== Collected data entries ==

==============================

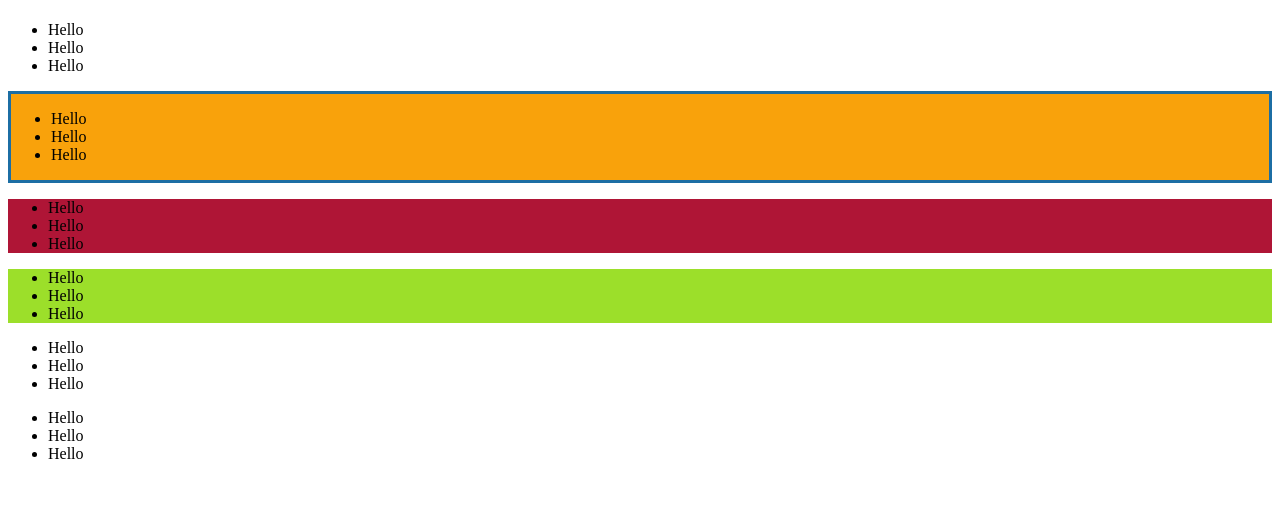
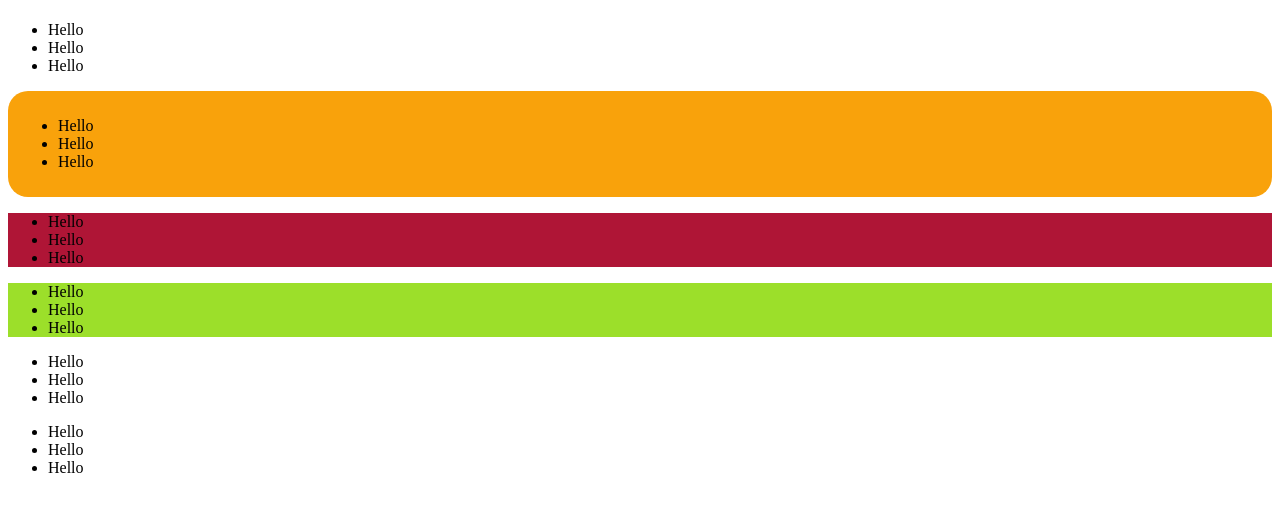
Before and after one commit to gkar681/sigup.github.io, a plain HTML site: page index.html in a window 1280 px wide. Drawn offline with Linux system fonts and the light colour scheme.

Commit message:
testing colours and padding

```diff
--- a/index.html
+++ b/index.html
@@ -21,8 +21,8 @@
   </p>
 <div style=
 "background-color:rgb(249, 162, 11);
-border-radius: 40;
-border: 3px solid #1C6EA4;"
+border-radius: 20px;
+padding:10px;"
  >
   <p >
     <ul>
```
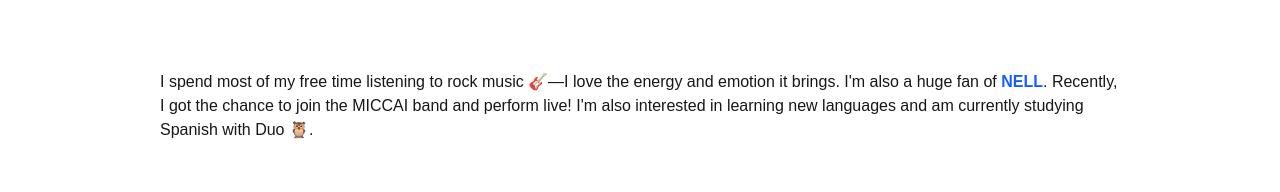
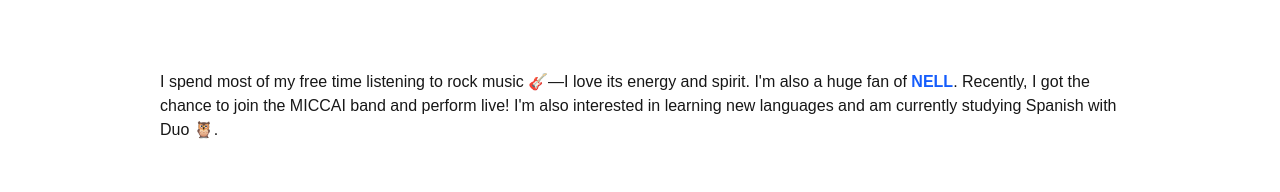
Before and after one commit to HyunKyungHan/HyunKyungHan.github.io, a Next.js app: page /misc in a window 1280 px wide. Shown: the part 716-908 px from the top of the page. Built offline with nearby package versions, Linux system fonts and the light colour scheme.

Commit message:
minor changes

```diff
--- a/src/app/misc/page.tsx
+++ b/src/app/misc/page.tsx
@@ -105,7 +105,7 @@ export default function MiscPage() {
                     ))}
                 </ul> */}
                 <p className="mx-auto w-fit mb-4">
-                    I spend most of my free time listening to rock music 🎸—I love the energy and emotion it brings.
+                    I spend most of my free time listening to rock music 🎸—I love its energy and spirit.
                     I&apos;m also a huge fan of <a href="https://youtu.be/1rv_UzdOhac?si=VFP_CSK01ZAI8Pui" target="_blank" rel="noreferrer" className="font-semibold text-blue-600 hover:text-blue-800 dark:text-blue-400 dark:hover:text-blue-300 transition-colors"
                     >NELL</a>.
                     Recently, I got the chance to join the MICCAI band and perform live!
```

==============================

== WHAT IS BEING ASKED ==
Return the records verbatim, minus pictures.

== OUTPUT OF THE TASK ==
Before and after one commit to gkar681/sigup.github.io, a plain HTML site: page index.html in a window 1280 px wide. Drawn offline with Linux system fonts and the light colour scheme.

Commit message:
testing colours and padding

```diff
--- a/index.html
+++ b/index.html
@@ -21,8 +21,8 @@
   </p>
 <div style=
 "background-color:rgb(249, 162, 11);
-border-radius: 40;
-border: 3px solid #1C6EA4;"
+border-radius: 20px;
+padding:10px;"
  >
   <p >
     <ul>
```
Before and after one commit to HyunKyungHan/HyunKyungHan.github.io, a Next.js app: page /misc in a window 1280 px wide. Shown: the part 716-908 px from the top of the page. Built offline with nearby package versions, Linux system fonts and the light colour scheme.

Commit message:
minor changes

```diff
--- a/src/app/misc/page.tsx
+++ b/src/app/misc/page.tsx
@@ -105,7 +105,7 @@ export default function MiscPage() {
                     ))}
                 </ul> */}
                 <p className="mx-auto w-fit mb-4">
-                    I spend most of my free time listening to rock music 🎸—I love the energy and emotion it brings.
+                    I spend most of my free time listening to rock music 🎸—I love its energy and spirit.
                     I&apos;m also a huge fan of <a href="https://youtu.be/1rv_UzdOhac?si=VFP_CSK01ZAI8Pui" target="_blank" rel="noreferrer" className="font-semibold text-blue-600 hover:text-blue-800 dark:text-blue-400 dark:hover:text-blue-300 transition-colors"
                     >NELL</a>.
                     Recently, I got the chance to join the MICCAI band and perform live!
```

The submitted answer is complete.